GMAT Math Pro speed tip: Multiplying by 11 or 15
To multiply a two-digit number, n, by 11 quickly, do the following: Add the digits of n¬†and insert this sum between the digits of n. For example, 11*36=396. Calculate 3+6=9 and insert 9 between the 3 and 6 of 36 to get 396. If the sum of the digits is a two-digit number, add one to the ten’s digit of n, and insert the unit’s digit between the new two-digit number. For example, 11*87=957. Calculate 8+7=15. This is a two-digit number, so add one to the ten’s digit of 87 to get 97. Now, insert the unit’s digit, 5, between the 9 and 7 to get 957. Try this trick a few times and verify your answers with a calculator.
Multiplying any number by 15 can be made easier by thinking of 15 in different forms. For example, 15 is the same as 1.5*10. If we want to multiply 28*15, this is the same as multiplying 28*1.5*10. But why would we want to do this? The trick is realizing that 28*1.5 is the same as increasing 28 by 50%. In other words, all you have to do is take half of 28, 14, and add it to 28 to get 42. Then multiply 42 by 10 to get the answer, 420. So, this method works well with even numbers because it is easy to see what half of an even number is. With odd numbers it is slightly more difficult but still very doable. Let’s say we want to calculate 13*15. You could do it the same way: 13*15=13*1.5*10=19.5*10=195. Or, you could think of 15 as being the same as 3/2 times 10. Now 13*15=13*(3/2)*10. Now you could multiply 3*13 to get 39, and divide 39 by 2 to get 19.5 and then multiply by 10 to get 195. Use whichever method makes you more comfortable.

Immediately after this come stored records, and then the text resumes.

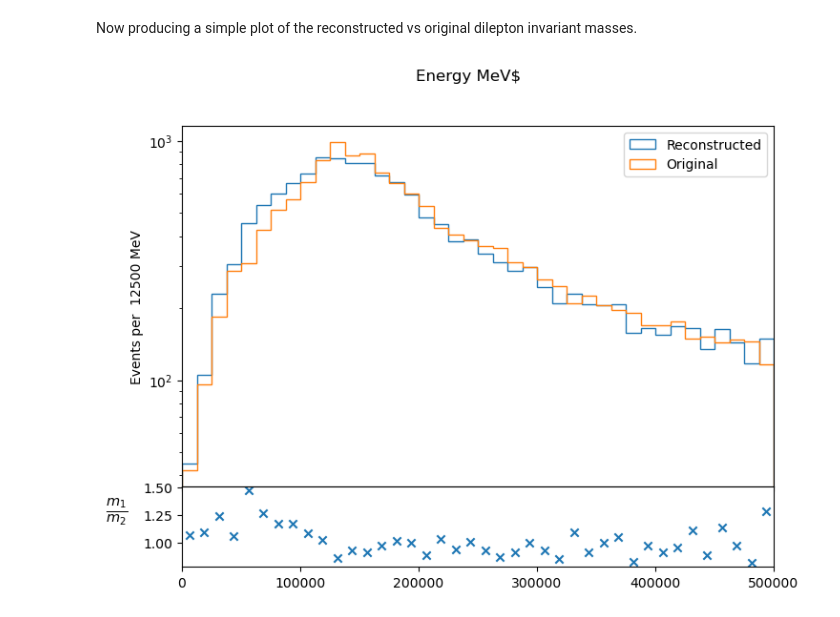
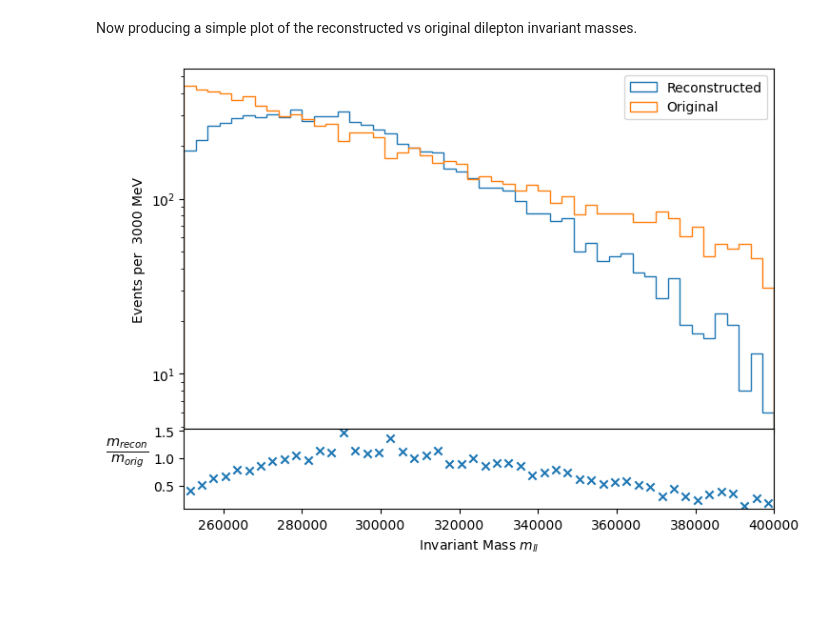
Before and after one commit to jackgoodsall/baler, a Jupyter notebook: HEPMCArea/Notebooks/final_state_plots.ipynb, the cells around one changed output. Saved outputs shown, nothing was run; the diff lists cells and outputs as text; code cells hidden in the pictures; blank space fills up the shorter version.

Commit message:
More configs

```diff
--- a/HEPMCArea/Notebooks/final_state_plots.ipynb
+++ b/HEPMCArea/Notebooks/final_state_plots.ipynb
@@ -245,15 +265,13 @@ def make_invariant_mass_plots(particle_lists: List[List[GenParticle]],
 # %% [markdown]
 Now producing a simple plot of the reconstructed vs original dilepton invariant masses.
 # %%
-hist_config = HistConfigurations(r"Energy",
-                                "Counts",
-                                r"Energy MeV$",
-                                legend = "",
-                                range = (0, 500000),
-                                bins = 40
-                                ,label = "Reconstructed"
-                                , label_two = "Original")
+invariant_mass_config = HistConfigurations(r"Invariant Mass $m_{ll}$",  r"Invariant Mass $m_{ll}$ MeV", "",
+                                           legend = True, range = (250_000, 400_000),
+                                           label = "Reconstructed", label_two = "Original",
+                                           bins = 50,
 
-make_invariant_mass_plots([reconstructed_particles, original_particles], hist_config)
+                                           ratio_y_label = r"$\frac{m_{recon}}{m_{orig}}$")
+
+make_distribution_plots([reconstructed_particles, original_particles], calc_invariant_mass, invariant_mass_config)
 # %% [output]
-[figure, old version]
+[figure, new version]
```
Also changed, not shown: parts of 3 cells of this notebook.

Despite the fact that 11 and 15 are only 2 out of infinitely many numbers, these tricks are applicable fairly often on the GMAT. Any new method takes some getting used to, so try a few practice problems until you are convinced that these tricks work. If you’re too paranoid to try new things like this on an actual GMAT, you can at least use them as a way to check answers you get from more traditional multiplication methods.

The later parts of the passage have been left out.